■ ACTIVITY
From first line to last, copy the material below exactly.

··· DATASET EXCERPTS ···

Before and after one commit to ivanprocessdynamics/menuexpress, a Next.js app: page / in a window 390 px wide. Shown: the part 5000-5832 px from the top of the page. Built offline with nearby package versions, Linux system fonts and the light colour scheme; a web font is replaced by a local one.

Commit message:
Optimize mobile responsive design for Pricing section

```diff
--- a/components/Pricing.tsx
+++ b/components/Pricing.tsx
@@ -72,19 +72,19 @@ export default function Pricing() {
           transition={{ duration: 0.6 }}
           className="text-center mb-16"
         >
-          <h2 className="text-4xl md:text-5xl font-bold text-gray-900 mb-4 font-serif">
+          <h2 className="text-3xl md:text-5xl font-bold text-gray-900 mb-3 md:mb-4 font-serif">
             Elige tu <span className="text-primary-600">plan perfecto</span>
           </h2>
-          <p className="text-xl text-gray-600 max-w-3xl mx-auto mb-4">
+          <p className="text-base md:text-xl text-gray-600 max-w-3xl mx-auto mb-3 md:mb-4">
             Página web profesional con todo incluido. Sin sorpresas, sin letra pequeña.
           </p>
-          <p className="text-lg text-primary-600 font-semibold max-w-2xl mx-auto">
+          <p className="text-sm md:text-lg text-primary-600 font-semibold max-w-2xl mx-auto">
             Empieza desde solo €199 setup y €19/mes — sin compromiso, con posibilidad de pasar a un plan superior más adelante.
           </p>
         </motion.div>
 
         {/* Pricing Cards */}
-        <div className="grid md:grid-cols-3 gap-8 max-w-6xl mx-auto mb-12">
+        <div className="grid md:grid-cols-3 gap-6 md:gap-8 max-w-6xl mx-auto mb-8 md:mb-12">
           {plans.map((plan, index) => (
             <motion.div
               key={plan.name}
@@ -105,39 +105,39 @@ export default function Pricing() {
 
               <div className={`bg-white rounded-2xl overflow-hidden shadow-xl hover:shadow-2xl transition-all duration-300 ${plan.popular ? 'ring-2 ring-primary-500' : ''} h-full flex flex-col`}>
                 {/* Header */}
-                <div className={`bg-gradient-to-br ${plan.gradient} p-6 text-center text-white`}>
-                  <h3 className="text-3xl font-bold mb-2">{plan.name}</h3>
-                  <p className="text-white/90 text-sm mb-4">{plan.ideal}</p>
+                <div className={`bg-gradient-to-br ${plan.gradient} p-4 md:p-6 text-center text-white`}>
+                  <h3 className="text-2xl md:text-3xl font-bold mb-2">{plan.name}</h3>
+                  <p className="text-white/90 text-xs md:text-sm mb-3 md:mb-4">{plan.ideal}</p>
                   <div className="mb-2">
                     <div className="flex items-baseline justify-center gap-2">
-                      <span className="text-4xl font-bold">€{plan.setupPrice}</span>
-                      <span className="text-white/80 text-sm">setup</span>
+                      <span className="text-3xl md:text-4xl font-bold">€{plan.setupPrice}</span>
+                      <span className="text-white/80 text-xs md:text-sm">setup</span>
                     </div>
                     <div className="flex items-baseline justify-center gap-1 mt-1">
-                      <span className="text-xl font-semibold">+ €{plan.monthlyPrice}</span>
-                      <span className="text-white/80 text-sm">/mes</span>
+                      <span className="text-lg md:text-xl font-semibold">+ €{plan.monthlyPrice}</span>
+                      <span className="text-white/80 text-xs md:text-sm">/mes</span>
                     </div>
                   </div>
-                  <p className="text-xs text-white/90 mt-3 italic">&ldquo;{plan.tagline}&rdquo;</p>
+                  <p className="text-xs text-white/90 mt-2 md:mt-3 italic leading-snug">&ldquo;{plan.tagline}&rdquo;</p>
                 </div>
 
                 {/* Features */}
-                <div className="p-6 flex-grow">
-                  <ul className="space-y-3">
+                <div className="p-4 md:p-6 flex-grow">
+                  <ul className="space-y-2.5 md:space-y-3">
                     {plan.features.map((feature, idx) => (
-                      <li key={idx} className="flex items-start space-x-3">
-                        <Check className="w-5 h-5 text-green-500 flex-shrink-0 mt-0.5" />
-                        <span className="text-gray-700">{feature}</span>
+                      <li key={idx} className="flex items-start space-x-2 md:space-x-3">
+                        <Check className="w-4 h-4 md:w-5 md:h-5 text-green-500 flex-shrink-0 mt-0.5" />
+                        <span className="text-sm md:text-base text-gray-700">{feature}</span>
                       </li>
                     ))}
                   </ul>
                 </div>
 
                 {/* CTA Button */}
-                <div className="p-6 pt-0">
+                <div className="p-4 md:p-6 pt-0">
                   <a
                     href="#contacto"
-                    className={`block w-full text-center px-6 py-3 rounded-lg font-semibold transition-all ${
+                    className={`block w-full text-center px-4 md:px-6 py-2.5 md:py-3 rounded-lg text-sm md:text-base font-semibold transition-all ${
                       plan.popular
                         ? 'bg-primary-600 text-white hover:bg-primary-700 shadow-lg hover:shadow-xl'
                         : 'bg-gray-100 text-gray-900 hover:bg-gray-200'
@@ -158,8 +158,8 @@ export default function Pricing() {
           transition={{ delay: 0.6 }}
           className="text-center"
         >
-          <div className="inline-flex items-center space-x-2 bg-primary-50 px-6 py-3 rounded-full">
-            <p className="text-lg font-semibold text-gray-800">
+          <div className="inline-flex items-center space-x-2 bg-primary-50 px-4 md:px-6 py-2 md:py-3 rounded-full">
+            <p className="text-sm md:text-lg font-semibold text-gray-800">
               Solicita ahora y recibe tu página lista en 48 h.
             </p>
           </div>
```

···

■ ANSWER BELOW
Before and after one commit to ivanprocessdynamics/menuexpress, a Next.js app: page / in a window 390 px wide. Shown: the part 5000-5832 px from the top of the page. Built offline with nearby package versions, Linux system fonts and the light colour scheme; a web font is replaced by a local one.

Commit message:
Optimize mobile responsive design for Pricing section

```diff
--- a/components/Pricing.tsx
+++ b/components/Pricing.tsx
@@ -72,19 +72,19 @@ export default function Pricing() {
           transition={{ duration: 0.6 }}
           className="text-center mb-16"
         >
-          <h2 className="text-4xl md:text-5xl font-bold text-gray-900 mb-4 font-serif">
+          <h2 className="text-3xl md:text-5xl font-bold text-gray-900 mb-3 md:mb-4 font-serif">
             Elige tu <span className="text-primary-600">plan perfecto</span>
           </h2>
-          <p className="text-xl text-gray-600 max-w-3xl mx-auto mb-4">
+          <p className="text-base md:text-xl text-gray-600 max-w-3xl mx-auto mb-3 md:mb-4">
             Página web profesional con todo incluido. Sin sorpresas, sin letra pequeña.
           </p>
-          <p className="text-lg text-primary-600 font-semibold max-w-2xl mx-auto">
+          <p className="text-sm md:text-lg text-primary-600 font-semibold max-w-2xl mx-auto">
             Empieza desde solo €199 setup y €19/mes — sin compromiso, con posibilidad de pasar a un plan superior más adelante.
           </p>
         </motion.div>
 
         {/* Pricing Cards */}
-        <div className="grid md:grid-cols-3 gap-8 max-w-6xl mx-auto mb-12">
+        <div className="grid md:grid-cols-3 gap-6 md:gap-8 max-w-6xl mx-auto mb-8 md:mb-12">
           {plans.map((plan, index) => (
             <motion.div
               key={plan.name}
@@ -105,39 +105,39 @@ export default function Pricing() {
 
               <div className={`bg-white rounded-2xl overflow-hidden shadow-xl hover:shadow-2xl transition-all duration-300 ${plan.popular ? 'ring-2 ring-primary-500' : ''} h-full flex flex-col`}>
                 {/* Header */}
-                <div className={`bg-gradient-to-br ${plan.gradient} p-6 text-center text-white`}>
-                  <h3 className="text-3xl font-bold mb-2">{plan.name}</h3>
-                  <p className="text-white/90 text-sm mb-4">{plan.ideal}</p>
+                <div className={`bg-gradient-to-br ${plan.gradient} p-4 md:p-6 text-center text-white`}>
+                  <h3 className="text-2xl md:text-3xl font-bold mb-2">{plan.name}</h3>
+                  <p className="text-white/90 text-xs md:text-sm mb-3 md:mb-4">{plan.ideal}</p>
                   <div className="mb-2">
                     <div className="flex items-baseline justify-center gap-2">
-                      <span className="text-4xl font-bold">€{plan.setupPrice}</span>
-                      <span className="text-white/80 text-sm">setup</span>
+                      <span className="text-3xl md:text-4xl font-bold">€{plan.setupPrice}</span>
+                      <span className="text-white/80 text-xs md:text-sm">setup</span>
                     </div>
                     <div className="flex items-baseline justify-center gap-1 mt-1">
-                      <span className="text-xl font-semibold">+ €{plan.monthlyPrice}</span>
-                      <span className="text-white/80 text-sm">/mes</span>
+                      <span className="text-lg md:text-xl font-semibold">+ €{plan.monthlyPrice}</span>
+                      <span className="text-white/80 text-xs md:text-sm">/mes</span>
                     </div>
                   </div>
-                  <p className="text-xs text-white/90 mt-3 italic">&ldquo;{plan.tagline}&rdquo;</p>
+                  <p className="text-xs text-white/90 mt-2 md:mt-3 italic leading-snug">&ldquo;{plan.tagline}&rdquo;</p>
                 </div>
 
                 {/* Features */}
-                <div className="p-6 flex-grow">
-                  <ul className="space-y-3">
+                <div className="p-4 md:p-6 flex-grow">
+                  <ul className="space-y-2.5 md:space-y-3">
                     {plan.features.map((feature, idx) => (
-                      <li key={idx} className="flex items-start space-x-3">
-                        <Check className="w-5 h-5 text-green-500 flex-shrink-0 mt-0.5" />
-                        <span className="text-gray-700">{feature}</span>
+                      <li key={idx} className="flex items-start space-x-2 md:space-x-3">
+                        <Check className="w-4 h-4 md:w-5 md:h-5 text-green-500 flex-shrink-0 mt-0.5" />
+                        <span className="text-sm md:text-base text-gray-700">{feature}</span>
                       </li>
                     ))}
                   </ul>
                 </div>
 
                 {/* CTA Button */}
-                <div className="p-6 pt-0">
+                <div className="p-4 md:p-6 pt-0">
                   <a
                     href="#contacto"
-                    className={`block w-full text-center px-6 py-3 rounded-lg font-semibold transition-all ${
+                    className={`block w-full text-center px-4 md:px-6 py-2.5 md:py-3 rounded-lg text-sm md:text-base font-semibold transition-all ${
                       plan.popular
                         ? 'bg-primary-600 text-white hover:bg-primary-700 shadow-lg hover:shadow-xl'
                         : 'bg-gray-100 text-gray-900 hover:bg-gray-200'
@@ -158,8 +158,8 @@ export default function Pricing() {
           transition={{ delay: 0.6 }}
           className="text-center"
         >
-          <div className="inline-flex items-center space-x-2 bg-primary-50 px-6 py-3 rounded-full">
-            <p className="text-lg font-semibold text-gray-800">
+          <div className="inline-flex items-center space-x-2 bg-primary-50 px-4 md:px-6 py-2 md:py-3 rounded-full">
+            <p className="text-sm md:text-lg font-semibold text-gray-800">
               Solicita ahora y recibe tu página lista en 48 h.
             </p>
           </div>
```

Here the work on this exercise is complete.